**Task directions:** Exact copy, no pictures: output all the records that follow.

(Information supplied Opens)

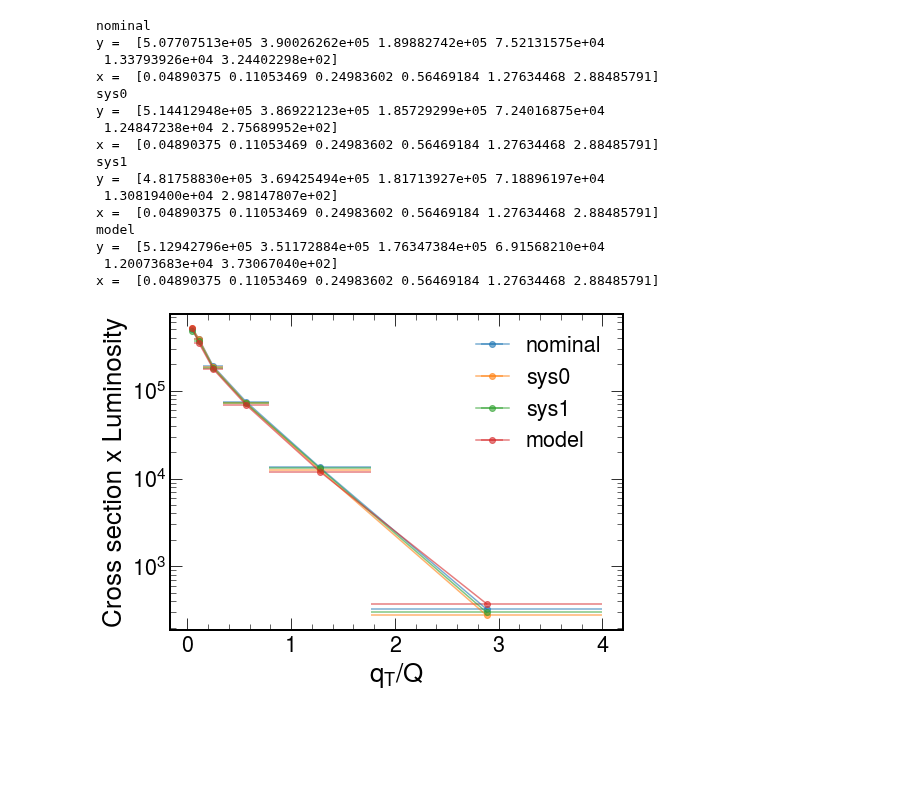
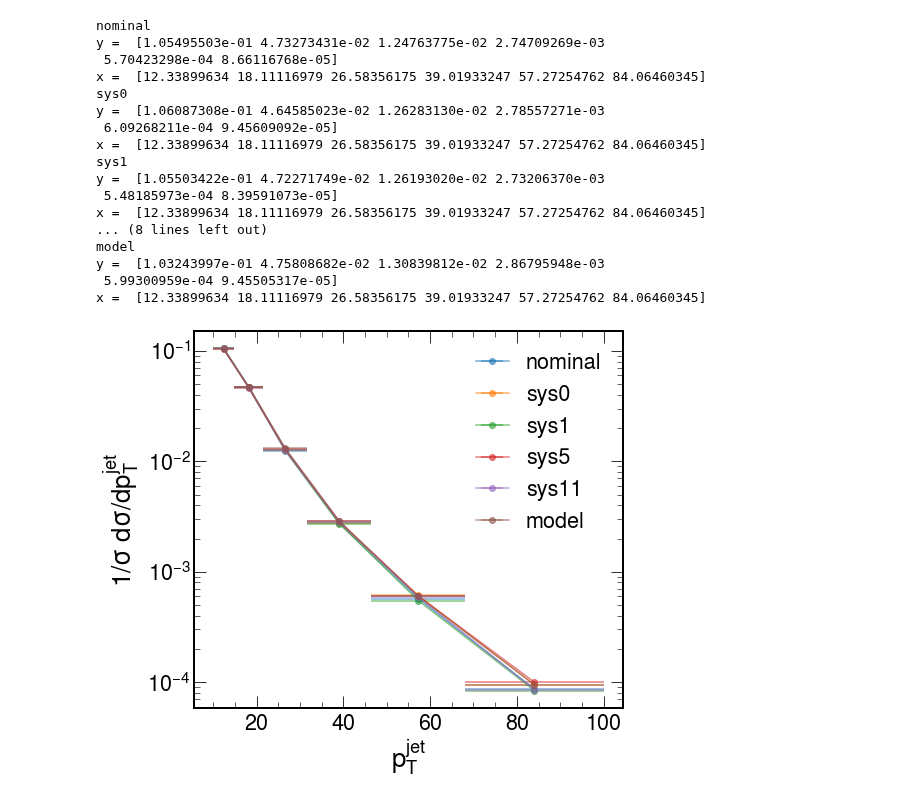
Before and after one commit to miguelignacio/disjets, a Jupyter notebook: SystematicUncertainties.ipynb, the cells around one changed output. Saved outputs shown, nothing was run; the diff lists cells and outputs as text; code cells hidden in the pictures; blank space fills up the shorter version.

```diff
--- a/SystematicUncertainties.ipynb
+++ b/SystematicUncertainties.ipynb
@@ -36,23 +56,30 @@ hep.set_style("CMS")
 # %%
 #observable = 'dphi'
-#xtitle = r'$\Delta\phi$ [rad]'
-#observable = 'jetpt'
-#xtitle = r'jet $p_{T}$ [GeV]'
-observable = 'qt'
-xtitle = r'$q_{T}/Q$'
+observable = 'jetpt'
+#observable = 'qt'
+#observable = 'jeteta'
+
+symbol = {}
+symbol['dphi'] = '$\Delta\phi$ '
+symbol['jeteta'] = '$\eta^{jet}$'
+symbol['qt']  = '$q_{T}/Q$'
+symbol['jetpt'] = '$p_{T}^{jet}$'
+
 y = {}
 x = {}
 xerr = {}
 
+altmc = 'Rapgap'
 mc = 'Django'
-altmc = 'Rapgap'
 names = {}
-names['nominal'] = 'outputfiles_2/CrossSection_%s_%s_nominal_ep0607_data_nominal.npy'%(observable,mc)
-names['sys0']    = 'outputfiles_2/CrossSection_%s_%s_sys_0_ep0607_data_nominal.npy'%(observable,mc)
-names['sys1']   =  'outputfiles_2/CrossSection_%s_%s_sys_1_ep0607_data_nominal.npy'%(observable,mc)
-#names['sys6']   =  'outputfiles/CrossSection_%s_%s_sys_6_ep0607_data_nominal.npy'%(observable,mc)
-#names['sys9']    = 'outputfiles_2/CrossSection_%s_%s_sys_9_ep0607_data_nominal.npy'%(observable,mc)#
-#names['test']   = 'outputfiles/CrossSection_%s_%s_sys_1_ep0607_data_nominal.npy'%(observable,mc)
+names['nominal'] = 'outputfiles/CrossSection_%s_%s_nominal_ep0607_data_nominal.npy'%(observable,mc)
+names['sys0']    = 'outputfiles/CrossSection_%s_%s_sys_0_ep0607_data_nominal.npy'%(observable,mc)
+names['sys1']   =  'outputfiles/CrossSection_%s_%s_sys_1._ep0607_data_nominal.npy'%(observable,mc)
+#names['sys4']   =  'outputfiles/CrossSection_%s_%s_sys_6_ep0607_data_nominal.npy'%(observable,mc)
+names['sys5']   =  'outputfiles/CrossSection_%s_%s_sys_5_ep0607_data_nominal.npy'%(observable,mc)
+
+#names['sys10']    = 'outputfiles/CrossSection_%s_%s_sys_10_ep0607_data_nominal.npy'%(observable,mc)
+names['sys11']    = 'outputfiles/CrossSection_%s_%s_sys_11_ep0607_data_nominal.npy'%(observable,mc)
 names['model']   = 'outputfiles/CrossSection_%s_%s_nominal_ep0607_data_nominal.npy'%(observable,altmc)
 
 
@@ -60,8 +87,12 @@ label = {}
 label['test'] = 'repeat'
 label['sys0'] = 'HFS scale (in jet)'
 label['sys1'] = 'HFS scale (remainder)'
-label['sys6'] = 'lepton energy scale'
-label['sys9'] = 'lepton azimuthal angle'
+label['sys4'] = 'HFS polar angle'
+label['sys5'] = 'HFS azimuthal angle'
+label['sys7'] = 'Lepton energy scale'
+label['sys10'] = 'Lepton polar angle'
+label['sys11'] = 'Lepton azimuthal angle'
+
 label['model'] = 'Model'
 #names['sys10']   =  'CrossSection_jetpt_Django_nominal_em0405_data_nominal.npy'
 # %%
@@ -78,34 +109,35 @@ for key in names.keys():
         #print(xerr[key])
 # %% [output]
 nominal
-y =  [5.07707513e+05 3.90026262e+05 1.89882742e+05 7.52131575e+04
- 1.33793926e+04 3.24402298e+02]
-x =  [0.04890375 0.11053469 0.24983602 0.56469184 1.27634468 2.88485791]
+y =  [1.05495503e-01 4.73273431e-02 1.24763775e-02 2.74709269e-03
+ 5.70423298e-04 8.66116768e-05]
+x =  [12.33899634 18.11116979 26.58356175 39.01933247 57.27254762 84.06460345]
 sys0
-y =  [5.14412948e+05 3.86922123e+05 1.85729299e+05 7.24016875e+04
- 1.24847238e+04 2.75689952e+02]
-x =  [0.04890375 0.11053469 0.24983602 0.56469184 1.27634468 2.88485791]
+y =  [1.06087308e-01 4.64585023e-02 1.26283130e-02 2.78557271e-03
+ 6.09268211e-04 9.45609092e-05]
+x =  [12.33899634 18.11116979 26.58356175 39.01933247 57.27254762 84.06460345]
 sys1
-y =  [4.81758830e+05 3.69425494e+05 1.81713927e+05 7.18896197e+04
- 1.30819400e+04 2.98147807e+02]
-x =  [0.04890375 0.11053469 0.24983602 0.56469184 1.27634468 2.88485791]
+y =  [1.05503422e-01 4.72271749e-02 1.26193020e-02 2.73206370e-03
+ 5.48185973e-04 8.39591073e-05]
+x =  [12.33899634 18.11116979 26.58356175 39.01933247 57.27254762 84.06460345]
+... (8 lines left out)
 model
-y =  [5.12942796e+05 3.51172884e+05 1.76347384e+05 6.91568210e+04
- 1.20073683e+04 3.73067040e+02]
-x =  [0.04890375 0.11053469 0.24983602 0.56469184 1.27634468 2.88485791]
+y =  [1.03243997e-01 4.75808682e-02 1.30839812e-02 2.86795948e-03
+ 5.99300959e-04 9.45505317e-05]
+x =  [12.33899634 18.11116979 26.58356175 39.01933247 57.27254762 84.06460345]
 # %%
-fig = plt.figure(figsize=(8,6))
+fig,ax = plt.subplots(figsize=(8,7))
 for key in names.keys():
     plt.errorbar(x[key],y[key],xerr=xerr[key],fmt='o-',label=key,alpha=0.6)
     plt.yscale('log')
     #plt.xscale('log')
 
     plt.legend()
-plt.ylabel('Cross section x Luminosity')
-plt.xlabel(xtitle)
+plt.ylabel(r'$1/\sigma$ $d\sigma/$d%s'%symbol[observable])
+plt.xlabel(symbol[observable])
 
 plt.tight_layout()
 fig.savefig('figures/Systematic uncertainties_variations_%s.png'%observable)
 # %% [output]
-[figure, old version]
+[figure, new version]
 # %%
```
Also changed, not shown: parts of 6 cells of this notebook, 2 other files.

(Information supplied Closes)

**Problem solution:**
Before and after one commit to miguelignacio/disjets, a Jupyter notebook: SystematicUncertainties.ipynb, the cells around one changed output. Saved outputs shown, nothing was run; the diff lists cells and outputs as text; code cells hidden in the pictures; blank space fills up the shorter version.

```diff
--- a/SystematicUncertainties.ipynb
+++ b/SystematicUncertainties.ipynb
@@ -36,23 +56,30 @@ hep.set_style("CMS")
 # %%
 #observable = 'dphi'
-#xtitle = r'$\Delta\phi$ [rad]'
-#observable = 'jetpt'
-#xtitle = r'jet $p_{T}$ [GeV]'
-observable = 'qt'
-xtitle = r'$q_{T}/Q$'
+observable = 'jetpt'
+#observable = 'qt'
+#observable = 'jeteta'
+
+symbol = {}
+symbol['dphi'] = '$\Delta\phi$ '
+symbol['jeteta'] = '$\eta^{jet}$'
+symbol['qt']  = '$q_{T}/Q$'
+symbol['jetpt'] = '$p_{T}^{jet}$'
+
 y = {}
 x = {}
 xerr = {}
 
+altmc = 'Rapgap'
 mc = 'Django'
-altmc = 'Rapgap'
 names = {}
-names['nominal'] = 'outputfiles_2/CrossSection_%s_%s_nominal_ep0607_data_nominal.npy'%(observable,mc)
-names['sys0']    = 'outputfiles_2/CrossSection_%s_%s_sys_0_ep0607_data_nominal.npy'%(observable,mc)
-names['sys1']   =  'outputfiles_2/CrossSection_%s_%s_sys_1_ep0607_data_nominal.npy'%(observable,mc)
-#names['sys6']   =  'outputfiles/CrossSection_%s_%s_sys_6_ep0607_data_nominal.npy'%(observable,mc)
-#names['sys9']    = 'outputfiles_2/CrossSection_%s_%s_sys_9_ep0607_data_nominal.npy'%(observable,mc)#
-#names['test']   = 'outputfiles/CrossSection_%s_%s_sys_1_ep0607_data_nominal.npy'%(observable,mc)
+names['nominal'] = 'outputfiles/CrossSection_%s_%s_nominal_ep0607_data_nominal.npy'%(observable,mc)
+names['sys0']    = 'outputfiles/CrossSection_%s_%s_sys_0_ep0607_data_nominal.npy'%(observable,mc)
+names['sys1']   =  'outputfiles/CrossSection_%s_%s_sys_1._ep0607_data_nominal.npy'%(observable,mc)
+#names['sys4']   =  'outputfiles/CrossSection_%s_%s_sys_6_ep0607_data_nominal.npy'%(observable,mc)
+names['sys5']   =  'outputfiles/CrossSection_%s_%s_sys_5_ep0607_data_nominal.npy'%(observable,mc)
+
+#names['sys10']    = 'outputfiles/CrossSection_%s_%s_sys_10_ep0607_data_nominal.npy'%(observable,mc)
+names['sys11']    = 'outputfiles/CrossSection_%s_%s_sys_11_ep0607_data_nominal.npy'%(observable,mc)
 names['model']   = 'outputfiles/CrossSection_%s_%s_nominal_ep0607_data_nominal.npy'%(observable,altmc)
 
 
@@ -60,8 +87,12 @@ label = {}
 label['test'] = 'repeat'
 label['sys0'] = 'HFS scale (in jet)'
 label['sys1'] = 'HFS scale (remainder)'
-label['sys6'] = 'lepton energy scale'
-label['sys9'] = 'lepton azimuthal angle'
+label['sys4'] = 'HFS polar angle'
+label['sys5'] = 'HFS azimuthal angle'
+label['sys7'] = 'Lepton energy scale'
+label['sys10'] = 'Lepton polar angle'
+label['sys11'] = 'Lepton azimuthal angle'
+
 label['model'] = 'Model'
 #names['sys10']   =  'CrossSection_jetpt_Django_nominal_em0405_data_nominal.npy'
 # %%
@@ -78,34 +109,35 @@ for key in names.keys():
         #print(xerr[key])
 # %% [output]
 nominal
-y =  [5.07707513e+05 3.90026262e+05 1.89882742e+05 7.52131575e+04
- 1.33793926e+04 3.24402298e+02]
-x =  [0.04890375 0.11053469 0.24983602 0.56469184 1.27634468 2.88485791]
+y =  [1.05495503e-01 4.73273431e-02 1.24763775e-02 2.74709269e-03
+ 5.70423298e-04 8.66116768e-05]
+x =  [12.33899634 18.11116979 26.58356175 39.01933247 57.27254762 84.06460345]
 sys0
-y =  [5.14412948e+05 3.86922123e+05 1.85729299e+05 7.24016875e+04
- 1.24847238e+04 2.75689952e+02]
-x =  [0.04890375 0.11053469 0.24983602 0.56469184 1.27634468 2.88485791]
+y =  [1.06087308e-01 4.64585023e-02 1.26283130e-02 2.78557271e-03
+ 6.09268211e-04 9.45609092e-05]
+x =  [12.33899634 18.11116979 26.58356175 39.01933247 57.27254762 84.06460345]
 sys1
-y =  [4.81758830e+05 3.69425494e+05 1.81713927e+05 7.18896197e+04
- 1.30819400e+04 2.98147807e+02]
-x =  [0.04890375 0.11053469 0.24983602 0.56469184 1.27634468 2.88485791]
+y =  [1.05503422e-01 4.72271749e-02 1.26193020e-02 2.73206370e-03
+ 5.48185973e-04 8.39591073e-05]
+x =  [12.33899634 18.11116979 26.58356175 39.01933247 57.27254762 84.06460345]
+... (8 lines left out)
 model
-y =  [5.12942796e+05 3.51172884e+05 1.76347384e+05 6.91568210e+04
- 1.20073683e+04 3.73067040e+02]
-x =  [0.04890375 0.11053469 0.24983602 0.56469184 1.27634468 2.88485791]
+y =  [1.03243997e-01 4.75808682e-02 1.30839812e-02 2.86795948e-03
+ 5.99300959e-04 9.45505317e-05]
+x =  [12.33899634 18.11116979 26.58356175 39.01933247 57.27254762 84.06460345]
 # %%
-fig = plt.figure(figsize=(8,6))
+fig,ax = plt.subplots(figsize=(8,7))
 for key in names.keys():
     plt.errorbar(x[key],y[key],xerr=xerr[key],fmt='o-',label=key,alpha=0.6)
     plt.yscale('log')
     #plt.xscale('log')
 
     plt.legend()
-plt.ylabel('Cross section x Luminosity')
-plt.xlabel(xtitle)
+plt.ylabel(r'$1/\sigma$ $d\sigma/$d%s'%symbol[observable])
+plt.xlabel(symbol[observable])
 
 plt.tight_layout()
 fig.savefig('figures/Systematic uncertainties_variations_%s.png'%observable)
 # %% [output]
-[figure, old version]
+[figure, new version]
 # %%
```
Also changed, not shown: parts of 6 cells of this notebook, 2 other files.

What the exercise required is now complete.